§ **EXERCISE INSTRUCTIONS**
Write out every record below exactly, leaving the pictures out.

......

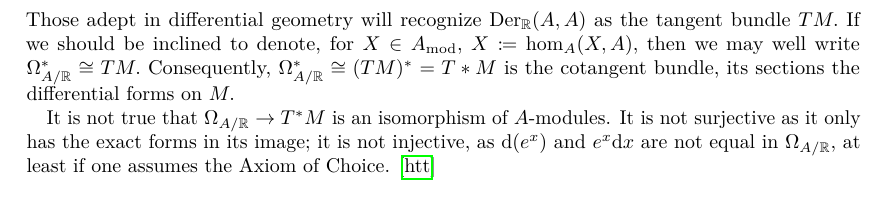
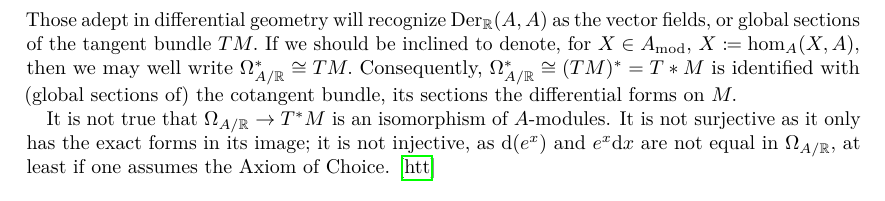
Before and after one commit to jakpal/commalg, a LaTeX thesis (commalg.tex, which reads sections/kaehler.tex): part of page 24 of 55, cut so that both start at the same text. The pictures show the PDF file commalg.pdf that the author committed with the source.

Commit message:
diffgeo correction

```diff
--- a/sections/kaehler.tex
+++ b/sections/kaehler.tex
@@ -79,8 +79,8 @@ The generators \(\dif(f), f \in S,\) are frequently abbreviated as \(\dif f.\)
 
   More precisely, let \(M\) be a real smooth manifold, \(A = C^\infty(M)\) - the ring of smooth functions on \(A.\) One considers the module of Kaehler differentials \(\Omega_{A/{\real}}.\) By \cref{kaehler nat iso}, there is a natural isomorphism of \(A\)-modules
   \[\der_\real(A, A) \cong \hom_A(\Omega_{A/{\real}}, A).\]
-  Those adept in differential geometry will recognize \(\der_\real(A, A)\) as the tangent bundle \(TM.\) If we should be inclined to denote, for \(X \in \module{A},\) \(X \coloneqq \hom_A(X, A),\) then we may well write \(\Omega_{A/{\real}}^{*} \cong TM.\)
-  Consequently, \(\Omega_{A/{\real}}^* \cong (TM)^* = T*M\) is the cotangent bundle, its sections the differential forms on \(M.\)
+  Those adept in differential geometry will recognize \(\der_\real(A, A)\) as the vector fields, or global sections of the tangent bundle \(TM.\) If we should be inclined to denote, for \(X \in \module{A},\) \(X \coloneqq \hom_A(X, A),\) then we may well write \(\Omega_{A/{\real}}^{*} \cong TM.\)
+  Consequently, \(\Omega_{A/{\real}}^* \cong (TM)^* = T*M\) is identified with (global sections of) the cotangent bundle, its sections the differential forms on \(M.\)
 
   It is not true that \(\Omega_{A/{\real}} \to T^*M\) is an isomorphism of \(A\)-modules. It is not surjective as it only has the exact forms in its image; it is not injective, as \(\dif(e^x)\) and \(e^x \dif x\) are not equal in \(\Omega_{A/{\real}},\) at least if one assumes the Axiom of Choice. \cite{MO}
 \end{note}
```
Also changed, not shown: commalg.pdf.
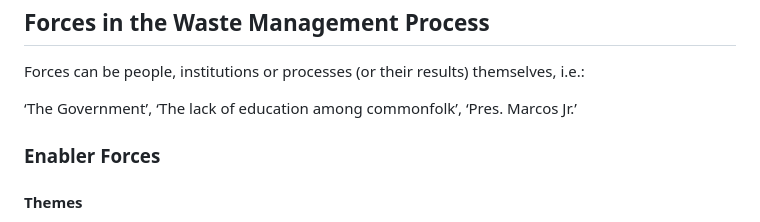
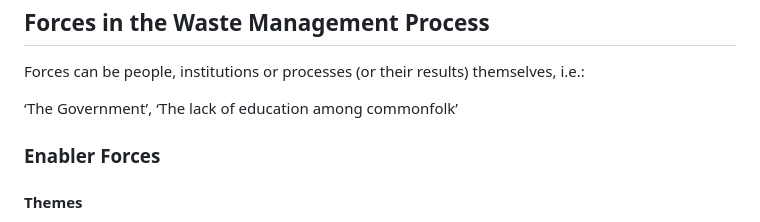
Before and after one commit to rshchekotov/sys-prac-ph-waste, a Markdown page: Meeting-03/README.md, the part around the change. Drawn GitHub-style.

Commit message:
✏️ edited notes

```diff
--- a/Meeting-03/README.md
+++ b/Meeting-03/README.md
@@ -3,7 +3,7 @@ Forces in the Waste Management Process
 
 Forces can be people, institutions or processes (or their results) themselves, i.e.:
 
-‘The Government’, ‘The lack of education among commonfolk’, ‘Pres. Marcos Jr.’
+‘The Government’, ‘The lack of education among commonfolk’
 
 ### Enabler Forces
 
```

......

§ **ANSWER BOX**
Before and after one commit to jakpal/commalg, a LaTeX thesis (commalg.tex, which reads sections/kaehler.tex): part of page 24 of 55, cut so that both start at the same text. The pictures show the PDF file commalg.pdf that the author committed with the source.

Commit message:
diffgeo correction

```diff
--- a/sections/kaehler.tex
+++ b/sections/kaehler.tex
@@ -79,8 +79,8 @@ The generators \(\dif(f), f \in S,\) are frequently abbreviated as \(\dif f.\)
 
   More precisely, let \(M\) be a real smooth manifold, \(A = C^\infty(M)\) - the ring of smooth functions on \(A.\) One considers the module of Kaehler differentials \(\Omega_{A/{\real}}.\) By \cref{kaehler nat iso}, there is a natural isomorphism of \(A\)-modules
   \[\der_\real(A, A) \cong \hom_A(\Omega_{A/{\real}}, A).\]
-  Those adept in differential geometry will recognize \(\der_\real(A, A)\) as the tangent bundle \(TM.\) If we should be inclined to denote, for \(X \in \module{A},\) \(X \coloneqq \hom_A(X, A),\) then we may well write \(\Omega_{A/{\real}}^{*} \cong TM.\)
-  Consequently, \(\Omega_{A/{\real}}^* \cong (TM)^* = T*M\) is the cotangent bundle, its sections the differential forms on \(M.\)
+  Those adept in differential geometry will recognize \(\der_\real(A, A)\) as the vector fields, or global sections of the tangent bundle \(TM.\) If we should be inclined to denote, for \(X \in \module{A},\) \(X \coloneqq \hom_A(X, A),\) then we may well write \(\Omega_{A/{\real}}^{*} \cong TM.\)
+  Consequently, \(\Omega_{A/{\real}}^* \cong (TM)^* = T*M\) is identified with (global sections of) the cotangent bundle, its sections the differential forms on \(M.\)
 
   It is not true that \(\Omega_{A/{\real}} \to T^*M\) is an isomorphism of \(A\)-modules. It is not surjective as it only has the exact forms in its image; it is not injective, as \(\dif(e^x)\) and \(e^x \dif x\) are not equal in \(\Omega_{A/{\real}},\) at least if one assumes the Axiom of Choice. \cite{MO}
 \end{note}
```
Also changed, not shown: commalg.pdf.
Before and after one commit to rshchekotov/sys-prac-ph-waste, a Markdown page: Meeting-03/README.md, the part around the change. Drawn GitHub-style.

Commit message:
✏️ edited notes

```diff
--- a/Meeting-03/README.md
+++ b/Meeting-03/README.md
@@ -3,7 +3,7 @@ Forces in the Waste Management Process
 
 Forces can be people, institutions or processes (or their results) themselves, i.e.:
 
-‘The Government’, ‘The lack of education among commonfolk’, ‘Pres. Marcos Jr.’
+‘The Government’, ‘The lack of education among commonfolk’
 
 ### Enabler Forces
 
```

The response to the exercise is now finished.